## EXERCISE PROMPT
There is material below. Print exactly the lines starting at the line with "add t5-small results" and ending at the line with "plt.tick_params(labelsize=13)", ends included, and no others.

## MATERIAL FOR THIS EXERCISE
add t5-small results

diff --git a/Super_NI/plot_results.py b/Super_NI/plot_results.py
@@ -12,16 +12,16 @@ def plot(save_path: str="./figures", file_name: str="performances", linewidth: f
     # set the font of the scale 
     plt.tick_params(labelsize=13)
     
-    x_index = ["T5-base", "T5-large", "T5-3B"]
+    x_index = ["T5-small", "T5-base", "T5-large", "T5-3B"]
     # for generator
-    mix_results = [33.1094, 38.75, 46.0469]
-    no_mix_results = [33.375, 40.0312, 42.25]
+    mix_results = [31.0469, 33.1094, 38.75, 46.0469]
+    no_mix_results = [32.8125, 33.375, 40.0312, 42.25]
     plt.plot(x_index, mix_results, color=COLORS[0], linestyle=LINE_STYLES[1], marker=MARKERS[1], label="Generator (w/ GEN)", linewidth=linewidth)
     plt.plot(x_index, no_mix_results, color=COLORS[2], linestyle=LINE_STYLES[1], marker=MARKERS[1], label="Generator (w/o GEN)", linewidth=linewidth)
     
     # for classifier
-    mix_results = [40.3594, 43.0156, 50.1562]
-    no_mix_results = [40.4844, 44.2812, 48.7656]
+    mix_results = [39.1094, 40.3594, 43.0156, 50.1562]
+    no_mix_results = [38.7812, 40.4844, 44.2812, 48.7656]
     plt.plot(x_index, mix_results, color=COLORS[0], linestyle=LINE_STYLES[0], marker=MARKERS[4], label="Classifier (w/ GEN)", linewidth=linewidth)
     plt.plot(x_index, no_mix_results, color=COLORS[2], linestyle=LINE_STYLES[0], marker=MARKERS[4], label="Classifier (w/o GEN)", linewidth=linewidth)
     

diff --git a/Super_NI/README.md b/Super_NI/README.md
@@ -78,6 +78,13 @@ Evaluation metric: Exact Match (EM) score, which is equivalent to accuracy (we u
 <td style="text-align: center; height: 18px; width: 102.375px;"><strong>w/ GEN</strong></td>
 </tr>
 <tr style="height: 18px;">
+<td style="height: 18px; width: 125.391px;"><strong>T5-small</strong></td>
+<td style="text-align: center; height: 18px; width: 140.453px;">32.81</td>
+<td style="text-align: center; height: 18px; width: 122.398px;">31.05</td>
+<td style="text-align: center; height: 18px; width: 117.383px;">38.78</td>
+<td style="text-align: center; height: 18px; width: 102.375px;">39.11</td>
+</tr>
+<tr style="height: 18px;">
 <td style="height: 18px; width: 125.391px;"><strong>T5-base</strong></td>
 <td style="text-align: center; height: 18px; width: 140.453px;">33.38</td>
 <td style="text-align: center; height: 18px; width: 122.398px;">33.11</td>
* * *
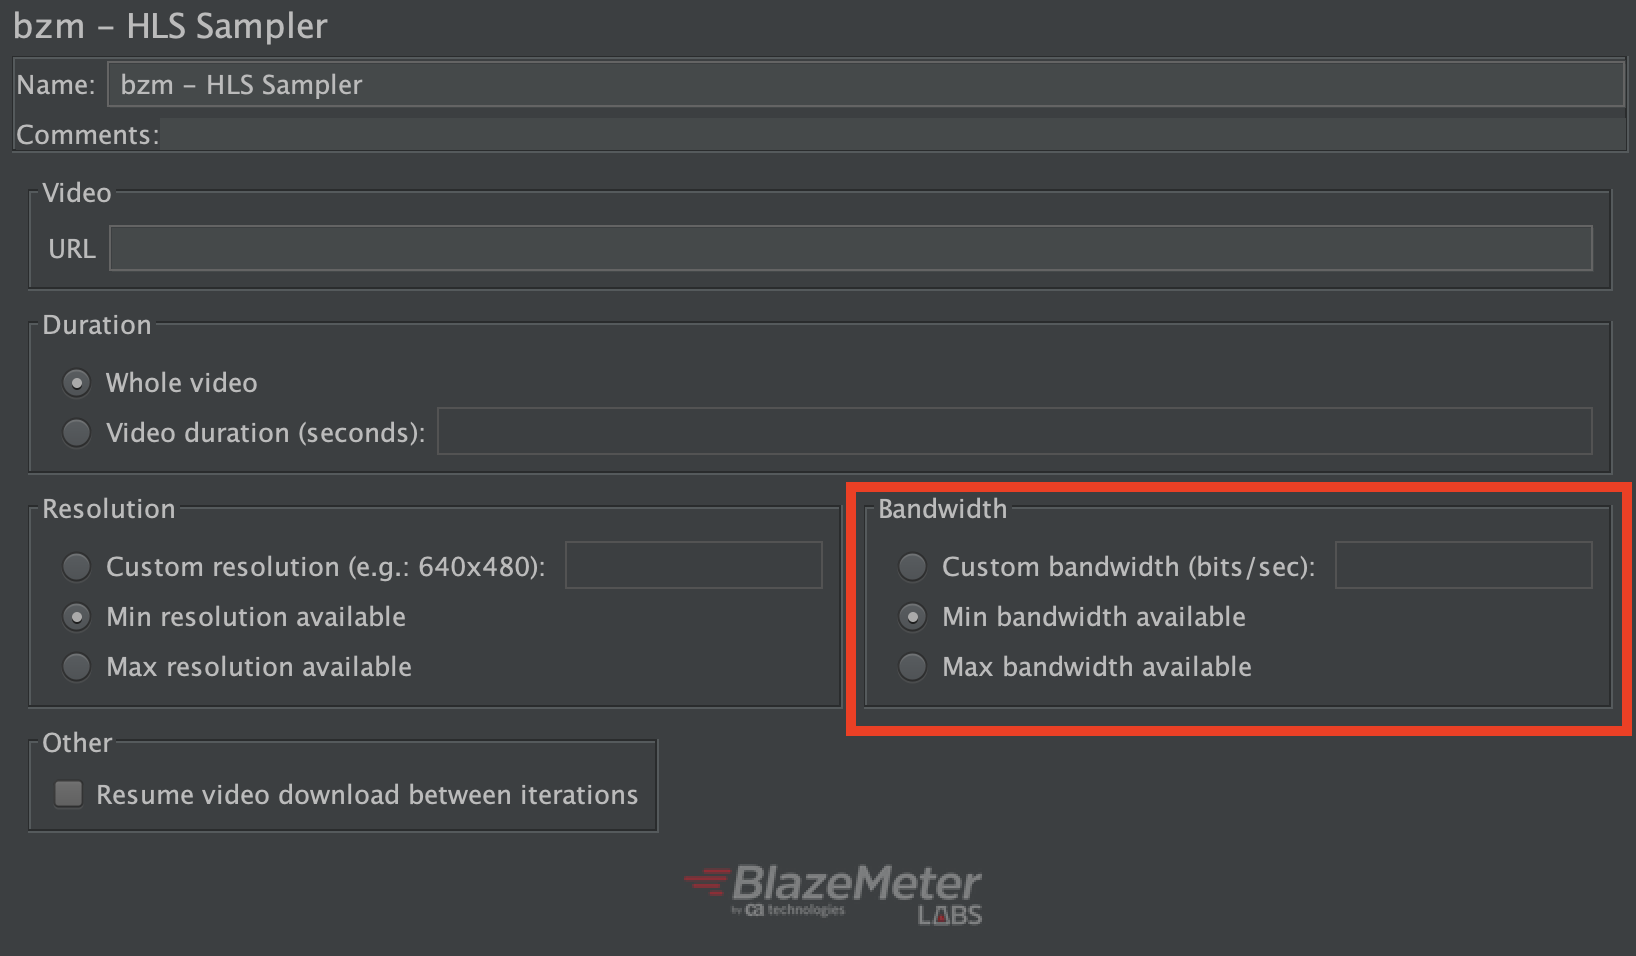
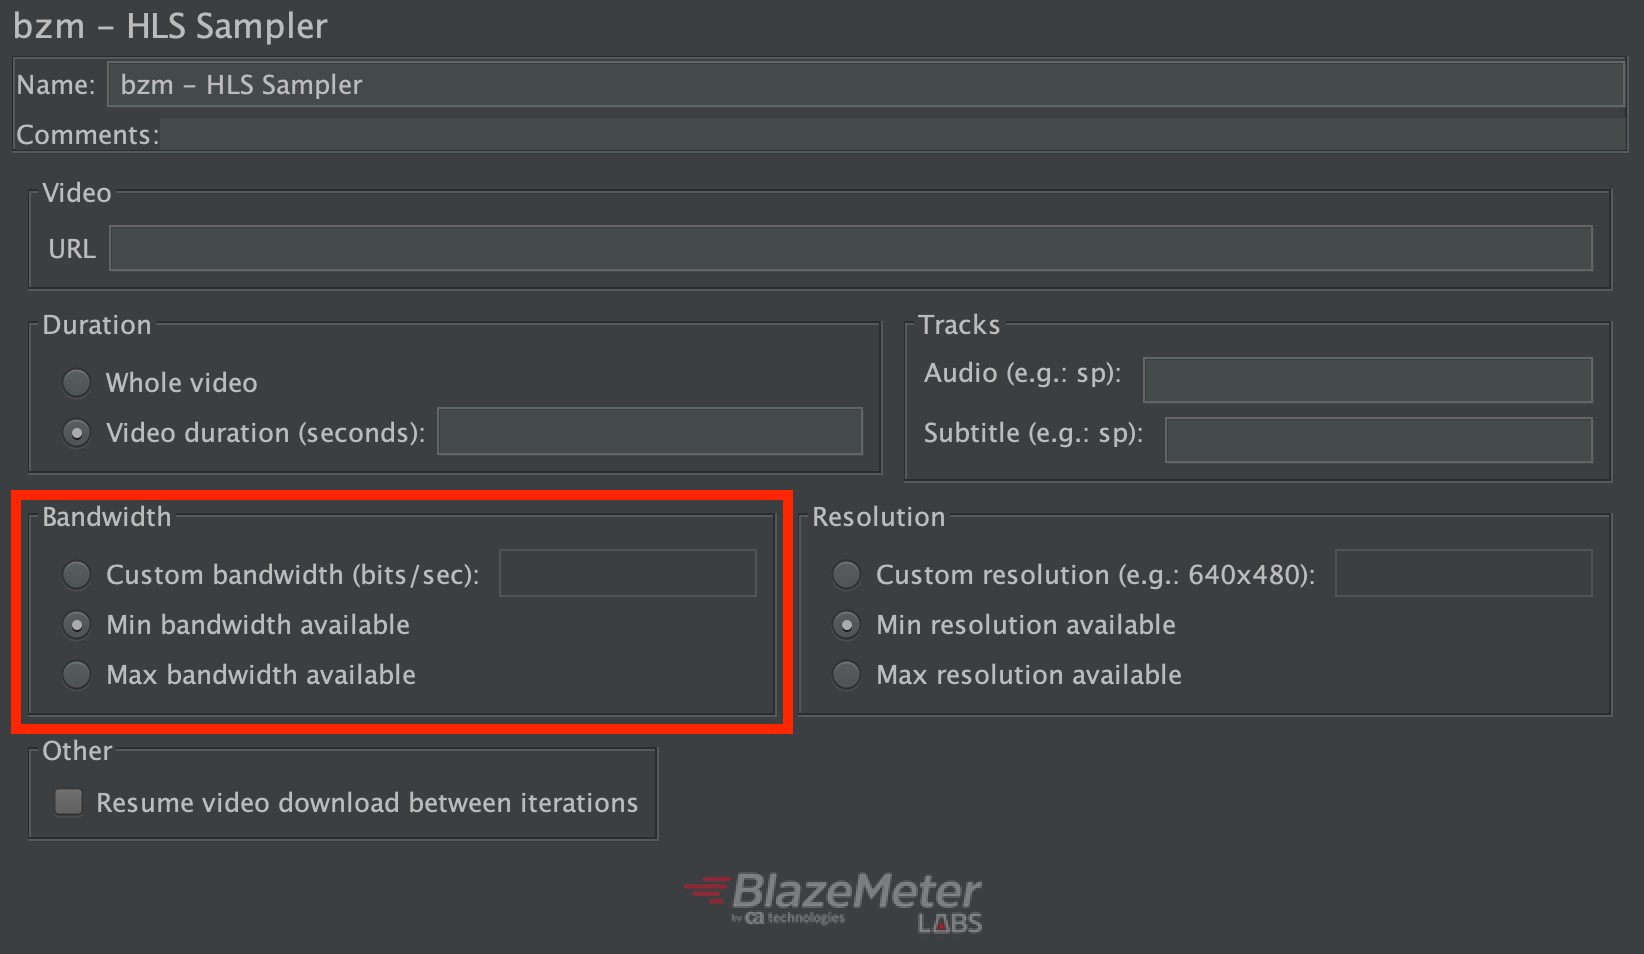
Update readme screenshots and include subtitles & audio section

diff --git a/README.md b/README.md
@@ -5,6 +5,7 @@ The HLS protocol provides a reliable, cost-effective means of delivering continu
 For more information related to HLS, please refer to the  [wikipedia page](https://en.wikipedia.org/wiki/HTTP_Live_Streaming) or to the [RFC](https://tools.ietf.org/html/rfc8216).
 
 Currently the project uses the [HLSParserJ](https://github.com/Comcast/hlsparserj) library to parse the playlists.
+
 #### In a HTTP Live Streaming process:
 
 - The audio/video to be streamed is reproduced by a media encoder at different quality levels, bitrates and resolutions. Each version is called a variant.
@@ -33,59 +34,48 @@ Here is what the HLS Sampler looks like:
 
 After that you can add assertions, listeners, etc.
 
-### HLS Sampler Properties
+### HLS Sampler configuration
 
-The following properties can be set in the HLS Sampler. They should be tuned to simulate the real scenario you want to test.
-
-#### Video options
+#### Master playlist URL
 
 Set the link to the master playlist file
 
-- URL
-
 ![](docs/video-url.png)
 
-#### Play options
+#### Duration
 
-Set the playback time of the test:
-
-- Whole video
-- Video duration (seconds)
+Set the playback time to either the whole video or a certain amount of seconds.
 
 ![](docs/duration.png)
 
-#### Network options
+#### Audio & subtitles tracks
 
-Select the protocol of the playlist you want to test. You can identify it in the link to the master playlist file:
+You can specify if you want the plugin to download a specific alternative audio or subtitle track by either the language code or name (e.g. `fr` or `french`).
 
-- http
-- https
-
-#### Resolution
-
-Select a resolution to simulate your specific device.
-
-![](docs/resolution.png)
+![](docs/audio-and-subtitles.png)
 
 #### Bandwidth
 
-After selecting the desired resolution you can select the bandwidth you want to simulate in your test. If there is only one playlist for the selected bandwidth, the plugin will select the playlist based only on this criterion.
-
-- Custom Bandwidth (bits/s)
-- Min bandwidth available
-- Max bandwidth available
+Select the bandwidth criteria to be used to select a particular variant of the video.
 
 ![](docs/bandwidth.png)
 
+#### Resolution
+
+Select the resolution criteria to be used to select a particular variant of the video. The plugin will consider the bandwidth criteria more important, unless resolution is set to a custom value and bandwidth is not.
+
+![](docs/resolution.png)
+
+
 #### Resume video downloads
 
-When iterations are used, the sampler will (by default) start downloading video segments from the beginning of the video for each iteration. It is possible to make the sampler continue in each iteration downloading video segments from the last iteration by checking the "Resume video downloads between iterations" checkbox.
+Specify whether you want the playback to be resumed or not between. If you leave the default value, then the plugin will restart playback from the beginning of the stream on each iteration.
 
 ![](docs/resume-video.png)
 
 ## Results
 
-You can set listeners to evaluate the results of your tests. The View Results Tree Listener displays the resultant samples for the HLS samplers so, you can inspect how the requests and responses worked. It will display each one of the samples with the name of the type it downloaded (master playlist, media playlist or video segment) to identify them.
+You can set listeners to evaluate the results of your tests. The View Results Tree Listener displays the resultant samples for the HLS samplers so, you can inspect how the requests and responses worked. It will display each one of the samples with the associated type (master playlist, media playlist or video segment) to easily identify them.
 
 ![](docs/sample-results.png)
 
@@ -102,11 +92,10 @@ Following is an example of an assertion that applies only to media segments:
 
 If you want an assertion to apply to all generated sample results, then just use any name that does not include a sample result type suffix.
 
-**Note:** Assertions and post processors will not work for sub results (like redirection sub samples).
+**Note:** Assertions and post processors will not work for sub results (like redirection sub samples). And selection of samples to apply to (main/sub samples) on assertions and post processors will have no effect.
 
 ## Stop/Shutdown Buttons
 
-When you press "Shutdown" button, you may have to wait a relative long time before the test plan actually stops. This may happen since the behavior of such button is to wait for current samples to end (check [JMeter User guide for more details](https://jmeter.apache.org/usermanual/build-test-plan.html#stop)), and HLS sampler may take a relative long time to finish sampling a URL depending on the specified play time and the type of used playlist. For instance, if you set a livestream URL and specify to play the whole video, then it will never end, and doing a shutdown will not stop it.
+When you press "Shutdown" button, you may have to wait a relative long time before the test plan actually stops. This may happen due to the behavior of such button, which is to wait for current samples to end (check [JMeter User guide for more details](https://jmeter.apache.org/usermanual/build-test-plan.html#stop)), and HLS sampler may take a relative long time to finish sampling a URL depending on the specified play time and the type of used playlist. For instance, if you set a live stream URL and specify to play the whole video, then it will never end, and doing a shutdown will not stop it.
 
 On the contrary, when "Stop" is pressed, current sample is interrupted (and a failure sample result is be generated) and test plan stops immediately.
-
...
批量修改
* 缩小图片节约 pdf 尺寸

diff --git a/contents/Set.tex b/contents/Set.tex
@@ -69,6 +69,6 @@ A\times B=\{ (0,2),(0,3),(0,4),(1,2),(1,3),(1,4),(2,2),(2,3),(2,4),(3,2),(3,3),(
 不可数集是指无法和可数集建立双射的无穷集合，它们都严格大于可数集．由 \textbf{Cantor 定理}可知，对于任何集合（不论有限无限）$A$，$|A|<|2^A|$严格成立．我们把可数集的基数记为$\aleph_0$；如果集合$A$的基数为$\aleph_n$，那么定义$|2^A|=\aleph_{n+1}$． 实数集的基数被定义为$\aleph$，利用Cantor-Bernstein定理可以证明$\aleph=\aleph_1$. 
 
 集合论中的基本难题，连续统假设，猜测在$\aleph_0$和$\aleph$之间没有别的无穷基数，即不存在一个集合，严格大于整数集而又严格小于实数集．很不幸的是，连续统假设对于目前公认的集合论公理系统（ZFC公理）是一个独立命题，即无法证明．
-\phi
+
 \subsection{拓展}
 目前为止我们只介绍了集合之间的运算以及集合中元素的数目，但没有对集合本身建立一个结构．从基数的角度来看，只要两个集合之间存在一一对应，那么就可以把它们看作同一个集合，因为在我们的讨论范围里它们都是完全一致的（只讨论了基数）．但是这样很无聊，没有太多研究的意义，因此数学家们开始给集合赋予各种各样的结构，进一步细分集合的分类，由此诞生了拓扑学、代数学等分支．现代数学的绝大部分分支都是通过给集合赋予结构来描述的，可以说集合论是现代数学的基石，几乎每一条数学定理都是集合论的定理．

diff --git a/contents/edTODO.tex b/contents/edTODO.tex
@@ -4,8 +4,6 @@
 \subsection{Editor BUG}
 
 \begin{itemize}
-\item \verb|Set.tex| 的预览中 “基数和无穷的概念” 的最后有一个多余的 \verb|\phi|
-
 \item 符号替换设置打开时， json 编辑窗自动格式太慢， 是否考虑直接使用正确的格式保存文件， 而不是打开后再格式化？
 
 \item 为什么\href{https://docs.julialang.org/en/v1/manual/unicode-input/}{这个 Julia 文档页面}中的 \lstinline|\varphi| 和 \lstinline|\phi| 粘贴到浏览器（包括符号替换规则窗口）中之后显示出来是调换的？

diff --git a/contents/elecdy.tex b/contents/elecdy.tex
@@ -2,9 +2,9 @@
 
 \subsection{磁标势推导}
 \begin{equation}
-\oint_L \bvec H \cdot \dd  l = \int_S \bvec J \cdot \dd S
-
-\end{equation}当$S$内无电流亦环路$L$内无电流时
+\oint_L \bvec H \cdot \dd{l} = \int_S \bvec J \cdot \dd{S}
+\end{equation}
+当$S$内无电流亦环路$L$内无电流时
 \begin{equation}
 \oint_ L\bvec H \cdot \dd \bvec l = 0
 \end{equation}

## COMPLETED EXERCISE
add t5-small results

diff --git a/Super_NI/plot_results.py b/Super_NI/plot_results.py
@@ -12,16 +12,16 @@ def plot(save_path: str="./figures", file_name: str="performances", linewidth: f
     # set the font of the scale 
     plt.tick_params(labelsize=13)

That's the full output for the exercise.